%%
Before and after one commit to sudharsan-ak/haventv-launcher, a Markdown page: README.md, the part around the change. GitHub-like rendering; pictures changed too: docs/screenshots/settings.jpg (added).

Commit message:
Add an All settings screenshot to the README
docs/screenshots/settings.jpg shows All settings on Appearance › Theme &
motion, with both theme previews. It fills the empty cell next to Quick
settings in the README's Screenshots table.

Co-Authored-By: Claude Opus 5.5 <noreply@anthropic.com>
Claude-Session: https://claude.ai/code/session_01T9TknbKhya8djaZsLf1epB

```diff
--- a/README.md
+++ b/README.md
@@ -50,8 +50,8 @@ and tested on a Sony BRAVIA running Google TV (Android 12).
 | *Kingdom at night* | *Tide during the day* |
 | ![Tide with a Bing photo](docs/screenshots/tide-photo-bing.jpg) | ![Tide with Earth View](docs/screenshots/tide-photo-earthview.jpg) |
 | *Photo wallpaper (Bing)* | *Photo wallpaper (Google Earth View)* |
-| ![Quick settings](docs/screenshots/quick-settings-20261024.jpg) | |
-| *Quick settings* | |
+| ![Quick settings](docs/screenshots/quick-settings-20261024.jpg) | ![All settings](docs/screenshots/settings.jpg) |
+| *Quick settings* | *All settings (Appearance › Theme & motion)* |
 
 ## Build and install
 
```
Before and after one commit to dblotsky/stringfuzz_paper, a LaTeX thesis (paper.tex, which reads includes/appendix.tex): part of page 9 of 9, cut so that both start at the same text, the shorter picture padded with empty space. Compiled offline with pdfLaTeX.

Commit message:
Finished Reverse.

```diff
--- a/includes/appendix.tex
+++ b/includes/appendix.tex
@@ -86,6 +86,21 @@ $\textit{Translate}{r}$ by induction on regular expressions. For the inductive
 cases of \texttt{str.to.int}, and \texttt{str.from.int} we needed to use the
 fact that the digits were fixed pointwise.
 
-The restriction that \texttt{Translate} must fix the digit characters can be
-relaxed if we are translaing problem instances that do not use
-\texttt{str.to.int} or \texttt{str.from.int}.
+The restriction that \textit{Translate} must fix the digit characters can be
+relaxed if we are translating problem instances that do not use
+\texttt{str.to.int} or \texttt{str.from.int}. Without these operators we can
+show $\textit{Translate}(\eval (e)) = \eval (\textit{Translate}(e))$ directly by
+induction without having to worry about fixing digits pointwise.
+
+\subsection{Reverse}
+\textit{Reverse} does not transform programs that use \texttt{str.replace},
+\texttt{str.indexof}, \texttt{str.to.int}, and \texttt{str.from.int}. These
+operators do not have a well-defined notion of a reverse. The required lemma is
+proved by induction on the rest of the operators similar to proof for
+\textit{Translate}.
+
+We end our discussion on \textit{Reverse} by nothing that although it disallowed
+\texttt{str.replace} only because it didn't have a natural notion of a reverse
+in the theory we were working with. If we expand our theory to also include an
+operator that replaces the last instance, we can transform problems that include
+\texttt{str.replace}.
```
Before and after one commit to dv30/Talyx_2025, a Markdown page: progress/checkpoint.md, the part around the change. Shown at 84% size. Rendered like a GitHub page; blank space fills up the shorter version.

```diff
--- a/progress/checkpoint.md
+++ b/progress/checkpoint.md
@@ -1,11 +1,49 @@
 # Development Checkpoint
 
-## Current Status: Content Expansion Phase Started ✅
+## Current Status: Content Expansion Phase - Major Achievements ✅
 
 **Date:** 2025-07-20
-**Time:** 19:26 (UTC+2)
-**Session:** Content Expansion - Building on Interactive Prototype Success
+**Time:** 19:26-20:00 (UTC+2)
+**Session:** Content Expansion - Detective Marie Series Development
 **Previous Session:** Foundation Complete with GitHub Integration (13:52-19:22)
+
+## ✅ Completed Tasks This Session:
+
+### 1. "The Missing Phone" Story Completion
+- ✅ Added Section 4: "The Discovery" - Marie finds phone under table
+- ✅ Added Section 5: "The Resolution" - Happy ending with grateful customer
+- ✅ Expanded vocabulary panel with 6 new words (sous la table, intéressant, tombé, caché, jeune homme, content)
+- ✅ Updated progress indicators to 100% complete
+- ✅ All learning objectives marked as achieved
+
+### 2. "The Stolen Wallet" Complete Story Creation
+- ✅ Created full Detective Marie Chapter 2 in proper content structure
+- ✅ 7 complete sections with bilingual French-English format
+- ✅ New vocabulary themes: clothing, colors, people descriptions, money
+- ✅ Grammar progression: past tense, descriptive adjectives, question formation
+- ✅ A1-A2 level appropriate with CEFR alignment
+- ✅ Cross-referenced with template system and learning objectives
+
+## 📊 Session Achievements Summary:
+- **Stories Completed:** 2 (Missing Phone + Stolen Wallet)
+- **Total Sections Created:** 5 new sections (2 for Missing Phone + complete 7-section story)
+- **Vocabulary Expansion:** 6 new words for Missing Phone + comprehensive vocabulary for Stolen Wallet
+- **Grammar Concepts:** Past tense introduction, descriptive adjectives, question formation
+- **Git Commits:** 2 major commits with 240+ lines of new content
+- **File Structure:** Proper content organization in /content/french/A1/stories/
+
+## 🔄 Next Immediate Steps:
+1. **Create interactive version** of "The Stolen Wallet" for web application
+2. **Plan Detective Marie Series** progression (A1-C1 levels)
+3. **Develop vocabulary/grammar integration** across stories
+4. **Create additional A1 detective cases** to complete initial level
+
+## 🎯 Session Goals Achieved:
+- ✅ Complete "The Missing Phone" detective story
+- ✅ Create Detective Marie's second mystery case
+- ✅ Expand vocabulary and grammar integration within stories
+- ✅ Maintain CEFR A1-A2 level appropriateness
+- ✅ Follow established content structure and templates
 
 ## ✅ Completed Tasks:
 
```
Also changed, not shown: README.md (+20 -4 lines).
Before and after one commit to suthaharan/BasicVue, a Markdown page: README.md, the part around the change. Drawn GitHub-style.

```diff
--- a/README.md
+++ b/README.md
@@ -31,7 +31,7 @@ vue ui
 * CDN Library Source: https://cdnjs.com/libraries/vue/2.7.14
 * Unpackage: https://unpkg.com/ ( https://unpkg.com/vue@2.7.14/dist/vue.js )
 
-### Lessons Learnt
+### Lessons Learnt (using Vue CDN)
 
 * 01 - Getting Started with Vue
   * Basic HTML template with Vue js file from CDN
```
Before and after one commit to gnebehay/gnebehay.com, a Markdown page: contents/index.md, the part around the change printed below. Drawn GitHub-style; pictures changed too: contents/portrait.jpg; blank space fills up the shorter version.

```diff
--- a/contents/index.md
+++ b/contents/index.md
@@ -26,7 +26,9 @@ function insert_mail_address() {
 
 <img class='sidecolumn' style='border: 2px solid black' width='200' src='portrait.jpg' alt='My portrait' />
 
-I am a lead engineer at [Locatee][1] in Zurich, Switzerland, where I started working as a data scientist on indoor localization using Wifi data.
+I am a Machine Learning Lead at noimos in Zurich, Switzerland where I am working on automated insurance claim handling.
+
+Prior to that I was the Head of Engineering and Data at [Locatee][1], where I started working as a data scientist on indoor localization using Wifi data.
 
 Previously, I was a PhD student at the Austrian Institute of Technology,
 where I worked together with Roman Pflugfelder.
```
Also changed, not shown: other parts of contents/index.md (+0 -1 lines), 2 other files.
%%
## Your task
The entries listed above are to be output exactly. Leave none out.

## Output below
Before and after one commit to sudharsan-ak/haventv-launcher, a Markdown page: README.md, the part around the change. GitHub-like rendering; pictures changed too: docs/screenshots/settings.jpg (added).

Commit message:
Add an All settings screenshot to the README
docs/screenshots/settings.jpg shows All settings on Appearance › Theme &
motion, with both theme previews. It fills the empty cell next to Quick
settings in the README's Screenshots table.

Co-Authored-By: Claude Opus 5.5 <noreply@anthropic.com>
Claude-Session: https://claude.ai/code/session_01T9TknbKhya8djaZsLf1epB

```diff
--- a/README.md
+++ b/README.md
@@ -50,8 +50,8 @@ and tested on a Sony BRAVIA running Google TV (Android 12).
 | *Kingdom at night* | *Tide during the day* |
 | ![Tide with a Bing photo](docs/screenshots/tide-photo-bing.jpg) | ![Tide with Earth View](docs/screenshots/tide-photo-earthview.jpg) |
 | *Photo wallpaper (Bing)* | *Photo wallpaper (Google Earth View)* |
-| ![Quick settings](docs/screenshots/quick-settings-20261024.jpg) | |
-| *Quick settings* | |
+| ![Quick settings](docs/screenshots/quick-settings-20261024.jpg) | ![All settings](docs/screenshots/settings.jpg) |
+| *Quick settings* | *All settings (Appearance › Theme & motion)* |
 
 ## Build and install
 
```
Before and after one commit to dblotsky/stringfuzz_paper, a LaTeX thesis (paper.tex, which reads includes/appendix.tex): part of page 9 of 9, cut so that both start at the same text, the shorter picture padded with empty space. Compiled offline with pdfLaTeX.

Commit message:
Finished Reverse.

```diff
--- a/includes/appendix.tex
+++ b/includes/appendix.tex
@@ -86,6 +86,21 @@ $\textit{Translate}{r}$ by induction on regular expressions. For the inductive
 cases of \texttt{str.to.int}, and \texttt{str.from.int} we needed to use the
 fact that the digits were fixed pointwise.
 
-The restriction that \texttt{Translate} must fix the digit characters can be
-relaxed if we are translaing problem instances that do not use
-\texttt{str.to.int} or \texttt{str.from.int}.
+The restriction that \textit{Translate} must fix the digit characters can be
+relaxed if we are translating problem instances that do not use
+\texttt{str.to.int} or \texttt{str.from.int}. Without these operators we can
+show $\textit{Translate}(\eval (e)) = \eval (\textit{Translate}(e))$ directly by
+induction without having to worry about fixing digits pointwise.
+
+\subsection{Reverse}
+\textit{Reverse} does not transform programs that use \texttt{str.replace},
+\texttt{str.indexof}, \texttt{str.to.int}, and \texttt{str.from.int}. These
+operators do not have a well-defined notion of a reverse. The required lemma is
+proved by induction on the rest of the operators similar to proof for
+\textit{Translate}.
+
+We end our discussion on \textit{Reverse} by nothing that although it disallowed
+\texttt{str.replace} only because it didn't have a natural notion of a reverse
+in the theory we were working with. If we expand our theory to also include an
+operator that replaces the last instance, we can transform problems that include
+\texttt{str.replace}.
```
Before and after one commit to dv30/Talyx_2025, a Markdown page: progress/checkpoint.md, the part around the change. Shown at 84% size. Rendered like a GitHub page; blank space fills up the shorter version.

```diff
--- a/progress/checkpoint.md
+++ b/progress/checkpoint.md
@@ -1,11 +1,49 @@
 # Development Checkpoint
 
-## Current Status: Content Expansion Phase Started ✅
+## Current Status: Content Expansion Phase - Major Achievements ✅
 
 **Date:** 2025-07-20
-**Time:** 19:26 (UTC+2)
-**Session:** Content Expansion - Building on Interactive Prototype Success
+**Time:** 19:26-20:00 (UTC+2)
+**Session:** Content Expansion - Detective Marie Series Development
 **Previous Session:** Foundation Complete with GitHub Integration (13:52-19:22)
+
+## ✅ Completed Tasks This Session:
+
+### 1. "The Missing Phone" Story Completion
+- ✅ Added Section 4: "The Discovery" - Marie finds phone under table
+- ✅ Added Section 5: "The Resolution" - Happy ending with grateful customer
+- ✅ Expanded vocabulary panel with 6 new words (sous la table, intéressant, tombé, caché, jeune homme, content)
+- ✅ Updated progress indicators to 100% complete
+- ✅ All learning objectives marked as achieved
+
+### 2. "The Stolen Wallet" Complete Story Creation
+- ✅ Created full Detective Marie Chapter 2 in proper content structure
+- ✅ 7 complete sections with bilingual French-English format
+- ✅ New vocabulary themes: clothing, colors, people descriptions, money
+- ✅ Grammar progression: past tense, descriptive adjectives, question formation
+- ✅ A1-A2 level appropriate with CEFR alignment
+- ✅ Cross-referenced with template system and learning objectives
+
+## 📊 Session Achievements Summary:
+- **Stories Completed:** 2 (Missing Phone + Stolen Wallet)
+- **Total Sections Created:** 5 new sections (2 for Missing Phone + complete 7-section story)
+- **Vocabulary Expansion:** 6 new words for Missing Phone + comprehensive vocabulary for Stolen Wallet
+- **Grammar Concepts:** Past tense introduction, descriptive adjectives, question formation
+- **Git Commits:** 2 major commits with 240+ lines of new content
+- **File Structure:** Proper content organization in /content/french/A1/stories/
+
+## 🔄 Next Immediate Steps:
+1. **Create interactive version** of "The Stolen Wallet" for web application
+2. **Plan Detective Marie Series** progression (A1-C1 levels)
+3. **Develop vocabulary/grammar integration** across stories
+4. **Create additional A1 detective cases** to complete initial level
+
+## 🎯 Session Goals Achieved:
+- ✅ Complete "The Missing Phone" detective story
+- ✅ Create Detective Marie's second mystery case
+- ✅ Expand vocabulary and grammar integration within stories
+- ✅ Maintain CEFR A1-A2 level appropriateness
+- ✅ Follow established content structure and templates
 
 ## ✅ Completed Tasks:
 
```
Also changed, not shown: README.md (+20 -4 lines).
Before and after one commit to suthaharan/BasicVue, a Markdown page: README.md, the part around the change. Drawn GitHub-style.

```diff
--- a/README.md
+++ b/README.md
@@ -31,7 +31,7 @@ vue ui
 * CDN Library Source: https://cdnjs.com/libraries/vue/2.7.14
 * Unpackage: https://unpkg.com/ ( https://unpkg.com/vue@2.7.14/dist/vue.js )
 
-### Lessons Learnt
+### Lessons Learnt (using Vue CDN)
 
 * 01 - Getting Started with Vue
   * Basic HTML template with Vue js file from CDN
```
Before and after one commit to gnebehay/gnebehay.com, a Markdown page: contents/index.md, the part around the change printed below. Drawn GitHub-style; pictures changed too: contents/portrait.jpg; blank space fills up the shorter version.

```diff
--- a/contents/index.md
+++ b/contents/index.md
@@ -26,7 +26,9 @@ function insert_mail_address() {
 
 <img class='sidecolumn' style='border: 2px solid black' width='200' src='portrait.jpg' alt='My portrait' />
 
-I am a lead engineer at [Locatee][1] in Zurich, Switzerland, where I started working as a data scientist on indoor localization using Wifi data.
+I am a Machine Learning Lead at noimos in Zurich, Switzerland where I am working on automated insurance claim handling.
+
+Prior to that I was the Head of Engineering and Data at [Locatee][1], where I started working as a data scientist on indoor localization using Wifi data.
 
 Previously, I was a PhD student at the Austrian Institute of Technology,
 where I worked together with Roman Pflugfelder.
```
Also changed, not shown: other parts of contents/index.md (+0 -1 lines), 2 other files.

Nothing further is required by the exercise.